This premium work accounted for more than a third of all fees in 2007. Big M&A work included the $88m (£44.44m) sale of fire systems company Ancon, which involved five jurisdictions. The firm also advised Tyco International on all the Emea facets of its ongoing restructuring.
"The big shift from where we were 12 months ago is with the additional projects," explains Hopkins. "The shift in confidence from the client is shown by the fact that there's a lot more premium work coming through now."
The final parts of the fee structure are the three big six-figure bonuses, which are just large enough to be worth aiming for, according to Hopkins, who refused to be drawn on exact amounts.
The first bonus is given for a 35 per cent increase in client satisfaction, measured by a survey of Tyco's internal clients. During 2007 client satisfaction was up 10-20 per cent.
The second bonus is awarded for proactive litigation avoidance. If litigation is 15 per cent lower than during the previous year then Eversheds wins 100 per cent of its bonus. If litigation is down between 14 and 5 per cent, the bonus is worked out pro rata, going from 99 per cent down to 50 per cent. Faure explains that if litigation drops by just 5 per cent, Tyco profits from it even after paying a six-figure bonus to Eversheds.
"For the first time the obligation is for the law firm to get into the business and stop litigation," says Faure. "The interests of the law firm and the client are absolutely interlinked."
The final six-figure bonus is awarded for a number of challenging diversity criteria. These targets were set in addition to Eversheds' existing diversity targets (see Diversity box). Again, for a UK firm these targets are unique.
"Trevor's certainly tried to influence what we're doing on diversity," says Hopkins. "It demonstrates to our entire business that this is an important issue to our clients, and that's a very powerful motivator."
The Tyco contract has proved a very powerful tool for instigating behavioural changes at Eversheds and its allies. But many firms were not ready for it. For example, Eversheds will identify the cause of any dispute upfront, identify the best possible outcome for the client and then estimate fees, but some firms that Eversheds was thinking of using refused to provide cost estimates upfront.

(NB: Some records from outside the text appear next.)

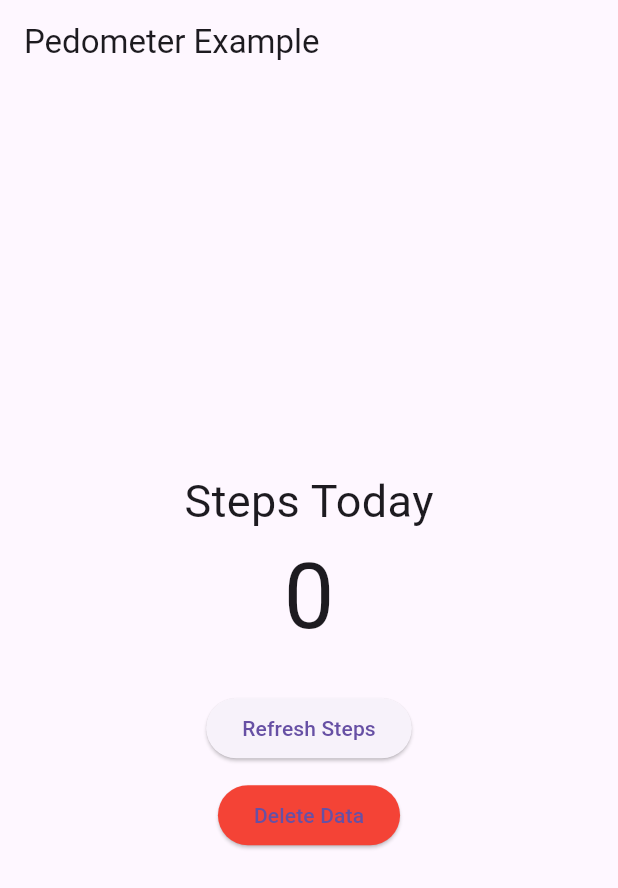
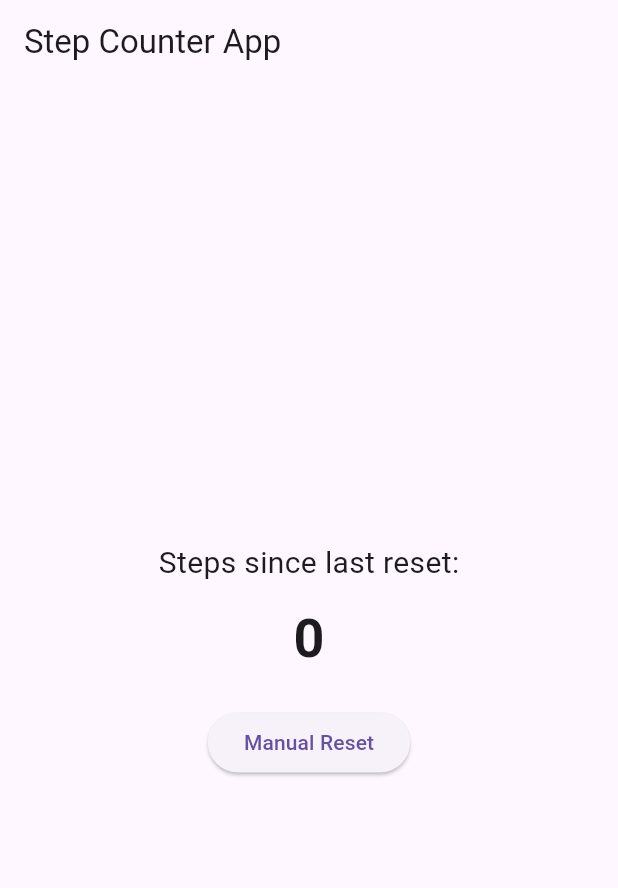
Before and after one commit to EHTESHAMURRAHMAN/Fitness_Testing, a Flutter app: the screen it shows after launch, on a phone screen of 412 x 824 dp. Shown: the top 888 px of the screen. Run offline on Flutter 3.47's test engine with Material 3 defaults, Android fonts, the phone set to English and light mode, and no system bars; our stand-ins replace pedometer, shared_preferences.

```diff
--- a/lib/main.dart
+++ b/lib/main.dart
@@ -1,133 +1,63 @@
 import 'package:flutter/material.dart';
-import 'dart:async';
-import 'package:pedometer/pedometer.dart';
-import 'package:permission_handler/permission_handler.dart';
-import 'package:shared_preferences/shared_preferences.dart';
+import 'package:flutter_fitness/model.dart';
 
 void main() {
   runApp(MyApp());
 }
 
 class MyApp extends StatefulWidget {
+  const MyApp({super.key});
+
   @override
   _MyAppState createState() => _MyAppState();
 }
 
 class _MyAppState extends State<MyApp> {
-  late Stream<StepCount> _stepCountStream;
-  int _currentSteps = 0;
-  String _steps = '0';
-  String _lastSavedDate = '';
+  final PedometerService pedometerService = PedometerService();
 
   @override
   void initState() {
     super.initState();
-    initPlatformState();
+    pedometerService.initializePedometer();
   }
 
-  void onStepCount(StepCount event) {
-    _currentSteps = event.steps;
-    _updateStepsData();
-  }
-
-  Future<void> _updateStepsData() async {
-    SharedPreferences prefs = await SharedPreferences.getInstance();
-    String today = DateTime.now().toIso8601String().substring(0, 10);
-    String? lastDate = prefs.getString('lastSavedDate');
-
-    if (lastDate == null || lastDate != today) {
-      if (lastDate != null) {
-        await prefs.setInt('steps_$lastDate', _currentSteps);
-      }
-      await prefs.setString('lastSavedDate', today);
-      _currentSteps = 0;
-    }
-
-    await prefs.setInt('steps_$today', _currentSteps);
-    setState(() {
-      _steps = _currentSteps.toString();
-    });
-  }
-
-  Future<int> getStepsFromSharedPreferences() async {
-    SharedPreferences prefs = await SharedPreferences.getInstance();
-    String today = DateTime.now().toIso8601String().substring(0, 10);
-    int steps = prefs.getInt('steps_$today') ?? 0;
-    return steps;
-  }
-
-  Future<void> initPlatformState() async {
-    bool granted = await _checkActivityRecognitionPermission();
-    if (!granted) {
-      return;
-    }
-
-    _stepCountStream = Pedometer.stepCountStream;
-    _stepCountStream.listen(onStepCount);
-  }
-
-  Future<bool> _checkActivityRecognitionPermission() async {
-    bool granted = await Permission.activityRecognition.isGranted;
-    if (!granted) {
-      granted = await Permission.activityRecognition.request() ==
-          PermissionStatus.granted;
-    }
-    return granted;
-  }
-
-  Future<void> _refreshData() async {
-    setState(() {
-      _currentSteps = 0;
-      _steps = '0';
-    });
-    await getStepsFromSharedPreferences();
-  }
-
-  Future<void> _deleteData() async {
-    SharedPreferences prefs = await SharedPreferences.getInstance();
-    String today = DateTime.now().toIso8601String().substring(0, 10);
-
-    await prefs.remove('steps_$today'); // Remove today's steps
-    await prefs.remove('lastSavedDate'); // Remove last saved date
-    setState(() {
-      _steps = '0'; // Reset displayed steps
-    });
-    print('Data deleted for today: $today');
+  @override
+  void dispose() {
+    pedometerService.dispose();
+    super.dispose();
   }
 
   @override
   Widget build(BuildContext context) {
     return MaterialApp(
-        home: Scaffold(
-            appBar: AppBar(title: const Text('Pedometer Example')),
-            body: Center(
-                child: FutureBuilder<int>(
-                    future: getStepsFromSharedPreferences(),
-                    builder: (context, snapshot) {
-                      if (snapshot.connectionState == ConnectionState.waiting) {
-                        return const CircularProgressIndicator();
-                      } else if (snapshot.hasError) {
-                        return Text('Error: ${snapshot.error}');
-                      } else {
-                        return Column(
-                            mainAxisAlignment: MainAxisAlignment.center,
-                            children: <Widget>[
-                              const Text('Steps Today',
-                                  style: TextStyle(fontSize: 30)),
-                              Text(snapshot.data.toString(),
-                                  style: const TextStyle(fontSize: 60)),
-                              const SizedBox(height: 20),
-                              ElevatedButton(
-                                  onPressed: _refreshData,
-                                  child: const Text('Refresh Steps')),
-                              const SizedBox(height: 10),
-                              ElevatedButton(
-                                  onPressed: _deleteData,
-                                  child: const Text('Delete Data'),
-                                  style: ElevatedButton.styleFrom(
-                                      backgroundColor: Colors.red))
-                            ]);
-                      }
-                    }))));
+      home: Scaffold(
+        appBar: AppBar(title: const Text("Step Counter App")),
+        body: Center(
+          child: Column(
+            mainAxisAlignment: MainAxisAlignment.center,
+            children: [
+              const Text("Steps since last reset:",
+                  style: TextStyle(fontSize: 20)),
+              const SizedBox(height: 10),
+              ValueListenableBuilder<int>(
+                valueListenable: pedometerService.stepsSinceLastReset,
+                builder: (context, steps, child) {
+                  return Text(
+                    steps.toString(),
+                    style: const TextStyle(
+                        fontSize: 36, fontWeight: FontWeight.bold),
+                  );
+                },
+              ),
+              const SizedBox(height: 20),
+              ElevatedButton(
+                onPressed: () => pedometerService.resetStepCounter(),
+                child: const Text("Manual Reset"),
+              ),
+            ],
+          ),
+        ),
+      ),
+    );
   }
 }
--- /dev/null
+++ b/lib/model.dart
@@ -0,0 +1,52 @@
+import 'dart:async';
+import 'package:flutter/foundation.dart';
+import 'package:pedometer/pedometer.dart';
+import 'package:shared_preferences/shared_preferences.dart';
+
+class PedometerService {
+  int baselineStepCount = 0;
+  int currentStepCount = 0;
+  Timer? resetTimer;
+
+  ValueNotifier<int> stepsSinceLastReset = ValueNotifier(0);
+
+  Future<void> initializePedometer() async {
+    SharedPreferences prefs = await SharedPreferences.getInstance();
+
+    baselineStepCount = prefs.getInt('baselineStepCount') ?? 0;
+
+    Pedometer.stepCountStream.listen(
+      (StepCount stepCount) {
+        currentStepCount = stepCount.steps;
+        stepsSinceLastReset.value = currentStepCount - baselineStepCount;
+      },
+      onError: (error) {
+        print("Pedometer error: $error");
+      },
+    );
+
+    startResetTimer();
+  }
+
+  void startResetTimer() {
+    resetTimer?.cancel();
+    resetTimer = Timer.periodic(Duration(minutes: 5), (timer) async {
+      await resetStepCounter();
+    });
+  }
+
+  // Manual reset function to reset the baseline step count
+  Future<void> resetStepCounter() async {
+    SharedPreferences prefs = await SharedPreferences.getInstance();
+    baselineStepCount = currentStepCount;
+    await prefs.setInt('baselineStepCount', baselineStepCount);
+    stepsSinceLastReset.value = 0; // Reset the displayed steps
+    print("5-minute reset. New baseline: $baselineStepCount");
+  }
+
+  // Call this method when you want to stop the timer, e.g., on app exit
+  void dispose() {
+    resetTimer?.cancel();
+    stepsSinceLastReset.dispose();
+  }
+}
```
Also changed, not shown: lib/History.dart (deleted).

"It's counter-cultural for some firms," says Hopkins. "We've had to change a number of firms because they weren't openminded enough, or strategically they just didn't want to do it. We found enough firms, but in many jurisdictions this approach has virtually never been used before."

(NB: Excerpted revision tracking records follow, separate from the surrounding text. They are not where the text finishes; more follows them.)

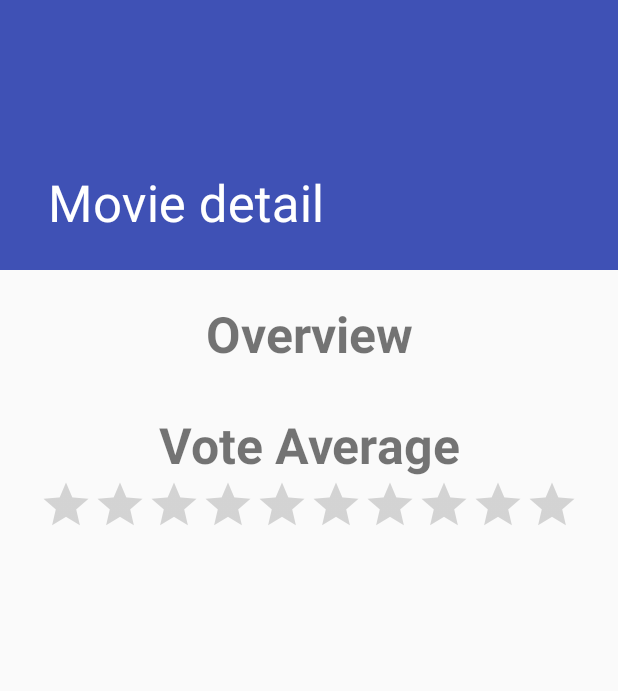
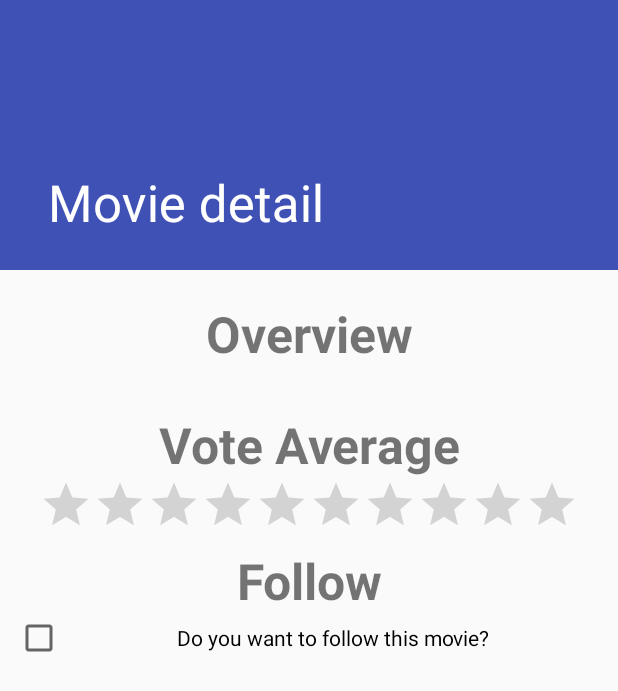
Before and after one commit to ginquelM-G/ISEL, an Android app: the DetailActivity screen opened directly, with no data from a screen before it, on a phone screen of 412 x 824 dp. Shown: the top 691 px of the screen. Run offline under Robolectric (Android 15) with nearby library versions, the phone set to English and light mode, and no system bars; our stand-ins replace Picasso; pictures from the network do not load.

```diff
--- a/YAMD/app/src/main/java/yamd/g13/pdm/leic/isel/yamd/control/provider/DbOpenHelper.kt
+++ b/YAMD/app/src/main/java/yamd/g13/pdm/leic/isel/yamd/control/provider/DbOpenHelper.kt
@@ -13,7 +13,7 @@ import android.database.sqlite.SQLiteOpenHelper
 class DbOpenHelper(context: Context?) : SQLiteOpenHelper(context, DbSchema.DB_NAME, null, DbSchema.DB_VERSION) {
 
     override fun onCreate(db: SQLiteDatabase) {
-        deleteDb(db)
+        //deleteDb(db)
         createDb(db)
     }
 
--- a/YAMD/app/src/main/java/yamd/g13/pdm/leic/isel/yamd/control/provider/DbSchema.kt
+++ b/YAMD/app/src/main/java/yamd/g13/pdm/leic/isel/yamd/control/provider/DbSchema.kt
@@ -53,10 +53,10 @@ object DbSchema {
                         MoviesContract.COL_ID + " INTEGER PRIMARY KEY, " +
                         COL_MOVIE_ID + " UNIQUE REFERENCES Movies(COL_MOVIE_ID), " +
                         COL_POSTER_PATH + " TEXT UNIQUE, " +
-                        COL_TITLE + "TEXT,"+
+                        COL_TITLE + " TEXT,"+
                         COL_VOTE_AVERAGE + " REAL, " +
                         COL_VOTE_COUNT + " INTEGER, " +
-                        COL_POPULARITY + "REAL, "+
+                        COL_POPULARITY + " REAL, "+
                         COL_OVERVIEW + " TEXT, " +
                         COL_RESLEASE_DATE + " TEXT )"
 
--- a/YAMD/app/src/main/java/yamd/g13/pdm/leic/isel/yamd/view/MainActivity.kt
+++ b/YAMD/app/src/main/java/yamd/g13/pdm/leic/isel/yamd/view/MainActivity.kt
@@ -98,6 +98,7 @@ class MainActivity : AppCompatActivity(), LoaderManager.LoaderCallbacks<Cursor>
         return super.onCreateOptionsMenu(menu)
     }
 
+
     override fun onOptionsItemSelected(item: MenuItem?): Boolean {
         if (item?.itemId == R.id.about_action){
             startActivity(Intent(this, AboutActivity::class.java))
--- a/YAMD/app/src/main/res/layout/content_detail.xml
+++ b/YAMD/app/src/main/res/layout/content_detail.xml
@@ -32,6 +32,7 @@
             android:layout_height="wrap_content"
             android:textAlignment="center"
             android:id="@+id/movie_overview"/>
+
         <TextView
             android:paddingTop="10dp"
             android:layout_width="match_parent"
@@ -49,6 +50,22 @@
             style="?android:attr/ratingBarStyleIndicator"
             android:stepSize="0.01"
             android:numStars="10"/>
+
+        <TextView
+            android:paddingTop="10dp"
+            android:layout_width="match_parent"
+            android:layout_height="wrap_content"
+            android:textAlignment="center"
+            android:textStyle="bold"
+            android:textSize="50px"
+            android:text="@string/follow"/>
+
+        <CheckBox
+            android:id="@+id/follow"
+            android:layout_width="match_parent"
+            android:layout_height="wrap_content"
+            android:textAlignment="center"
+            android:text="@string/followMovieText" />
     </LinearLayout>
 
 </android.support.v4.widget.NestedScrollView>
--- a/YAMD/app/src/main/res/values/strings.xml
+++ b/YAMD/app/src/main/res/values/strings.xml
@@ -8,6 +8,8 @@
     <string name="title_activity_detail">Movie detail</string>
     <string name="overview" translatable="true">Overview</string>
     <string name="vote_average" translatable="true">Vote Average</string>
+    <string name="follow" translatable="true">Follow</string>
+    <string name="followMovieText" translatable="true">Do you want to follow this movie?</string>
     <string name="action_settings">Settings</string>
     <string name="about_action_menu">About</string>
     <string name="title_activity_about">About</string>
--- a/YAMD/build.gradle
+++ b/YAMD/build.gradle
@@ -7,7 +7,7 @@ buildscript {
         jcenter()
     }
     dependencies {
-        classpath 'com.android.tools.build:gradle:3.0.0'
+        classpath 'com.android.tools.build:gradle:3.0.1'
         classpath "org.jetbrains.kotlin:kotlin-gradle-plugin:$kotlin_version"
 
         // NOTE: Do not place your application dependencies here; they belong
```
Also changed, not shown: YAMD/app/src/main/java/yamd/g13/pdm/leic/isel/yamd/control/Controller.kt (+39 -0 lines), YAMD/app/src/main/java/yamd/g13/pdm/leic/isel/yamd/view/DetailActivity.kt (+10 -0 lines), 1 other file.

Eversheds is inspired by its Tyco relationship. It is seen as a model the firm can sell to other clients that have had enough of what Faure calls the "zero-sum game" - a no-win situation where clients and firms have diametrically opposing interests.
Eversheds has won new clients - such as Boeing, Brady and Severn Trent - on the back of pitches that relied heavily on its Tyco experiences. All three now work exclusively with Eversheds.
"Every client's unique," says Hopkins, "but the experiences we've had with Tyco are benefiting other clients significantly. And there are some basic issues that all clients are now beginning to want."
So from the brink of disaster Eversheds is now benefiting hugely from its Tyco experience. Chief executive David Gray has described it as the most exciting thing happening at the firm. It has certainly been a rollercoaster ride.
Eversheds has secured a second exclusive contract with Tyco. How did it do it? It sent in the cavalry